"A block from my apartment, on a still largely mom-and-pop, relatively low-slung stretch of Broadway, two spanking new apartment towers rose just as the good times were ending for New York. As I pass the tower on the west side of Broadway each morning, one of its massive ground-floor windows displays the same eternal message in white letters against a bright red background: 'Locate yourself at the center of the fastest expanding portion of the affluent Upper West Side.'
That once hopeful paean to an 'expanding' and 'affluent' neighborhood now seems like a notice from a lost era. Those signs, already oddly forlorn only months after our world began its full-scale economic meltdown, now seem like messages in a bottle floating in from BC: Before the Collapse.
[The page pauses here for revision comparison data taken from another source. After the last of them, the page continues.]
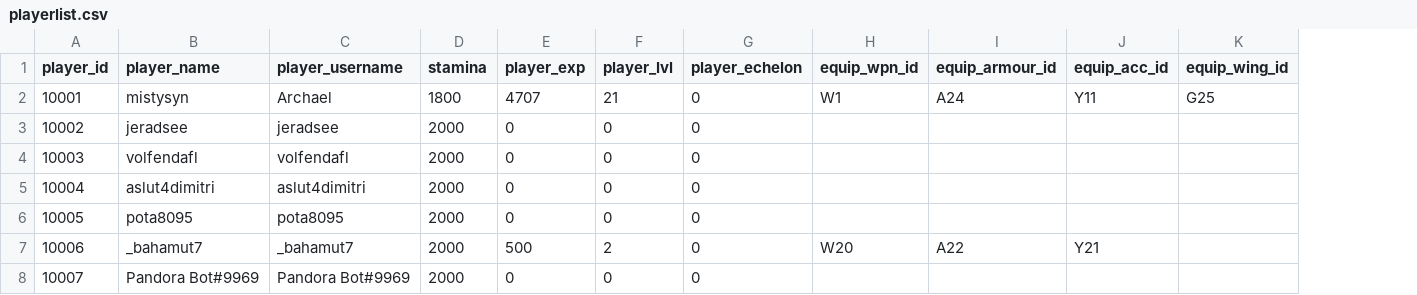
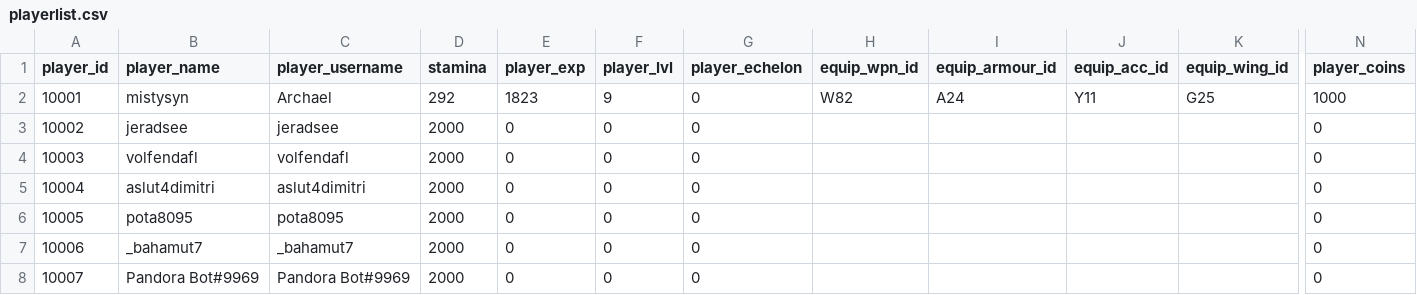
Before and after one commit to ArchaelMistysyn/PandoraBot, a CSV file: playerlist.csv, drawn as a sheet; only a part is shown, gaps mark what is left out; the diff names each change by its address in the sheet, - before the commit and + after, or states it on an @@ line.

```diff
--- a/playerlist.csv
+++ b/playerlist.csv
+column N (player_coins), rows 2-8: 1000 | 0 | 0 | 0 | 0 | 0 | 0
-D2 (stamina): 1800
+D2 (stamina): 292
-E2 (player_exp): 4707
+E2 (player_exp): 1823
-F2 (player_lvl): 21
+F2 (player_lvl): 9
-H2 (equip_wpn_id): W1
+H2 (equip_wpn_id): W82
-E7 (player_exp): 500
+E7 (player_exp): 0
-F7 (player_lvl): 2
+F7 (player_lvl): 0
-H7 (equip_wpn_id): W20
+H7 (equip_wpn_id): (empty)
-I7 (equip_armour_id): A22
+I7 (equip_armour_id): (empty)
-J7 (equip_acc_id): Y21
+J7 (equip_acc_id): (empty)
```
Also changed, not shown: cinventory.csv, droptable.csv, 9 other files.
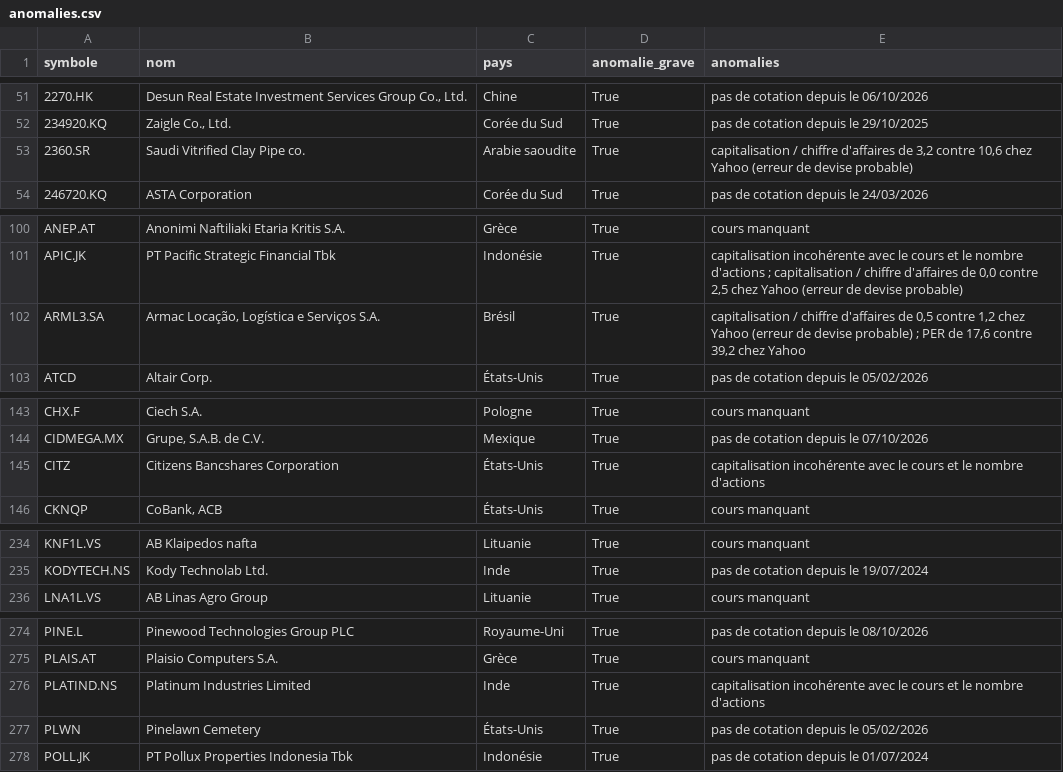
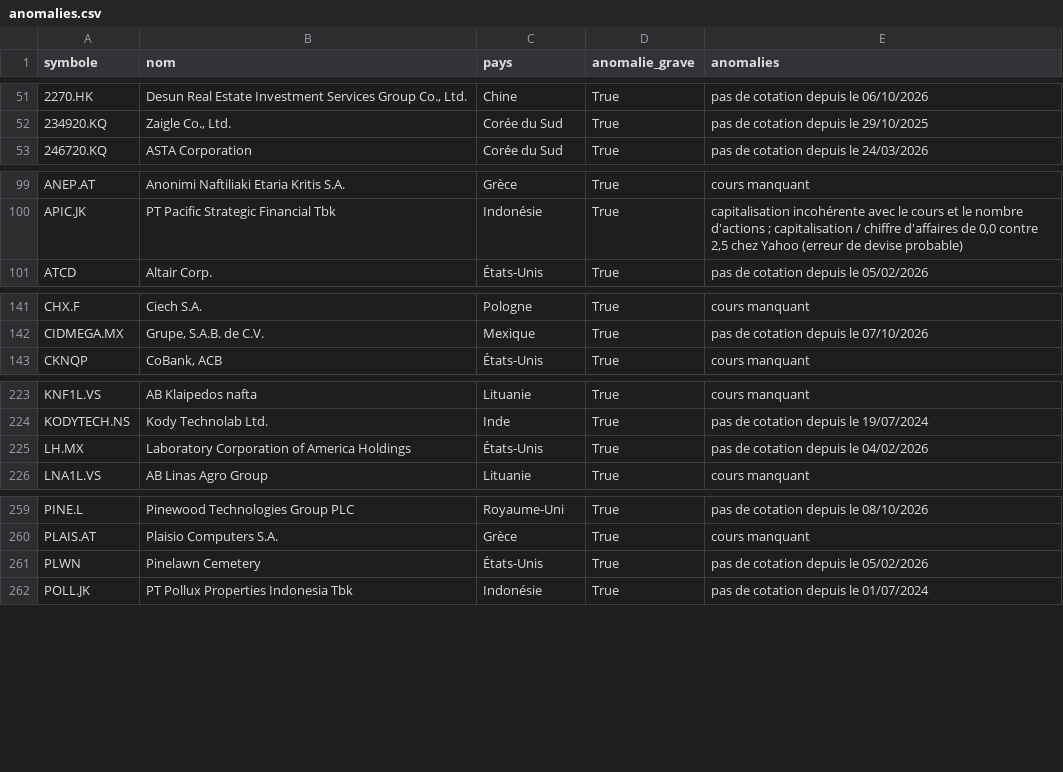
Before and after one commit to benicrux/screener-actions, a CSV file: data/anomalies.csv, drawn as a sheet; only a part is shown, gaps mark what is left out; removed rows and columns are numbered as before the commit, all else as after; the diff covers the shown part only; the diff names each change by its address in the sheet, - before the commit and + after, or states it on an @@ line.

```diff
--- a/data/anomalies.csv
+++ b/data/anomalies.csv
-row 53: 2360.SR | Saudi Vitrified Clay Pipe co. | Arabie saoudite | True | capitalisation / chiffre d'affaires de 3,2 contre 10,6 chez Yahoo (erreur de devise probable)
-row 102: ARML3.SA | Armac Locação, Logística e Serviços S.A. | Brésil | True | capitalisation / chiffre d'affaires de 0,5 contre 1,2 chez Yahoo (erreur de devise probable) ; PER de 17,6 contre 39,2 chez Yahoo
-row 145: CITZ | Citizens Bancshares Corporation | États-Unis | True | capitalisation incohérente avec le cours et le nombre d'actions
+row 225: LH.MX | Laboratory Corporation of America Holdings | États-Unis | True | pas de cotation depuis le 04/02/2026
-row 276: PLATIND.NS | Platinum Industries Limited | Inde | True | capitalisation incohérente avec le cours et le nombre d'actions
```
Also changed, not shown: 19 removed rows elsewhere in this file, 2 other files.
Broadway in daylight now seems increasingly like an archeological dig in the making. Those storefronts with their fading decals and their old signs look, for all the world, like teeth knocked out of a mouth. In a city in which a section of Broadway was once known as the Great White Way for its profligate use of electricity, and everything normally is aglow at any hour, these dead commercial spaces feel like so many tiny black holes. Get on the wrong set of streets -- Broadway's hardly the worst -- and New York can easily seem like a creeping vision of Hell, not as fire but as darkness slowly snuffing out the blaze of life."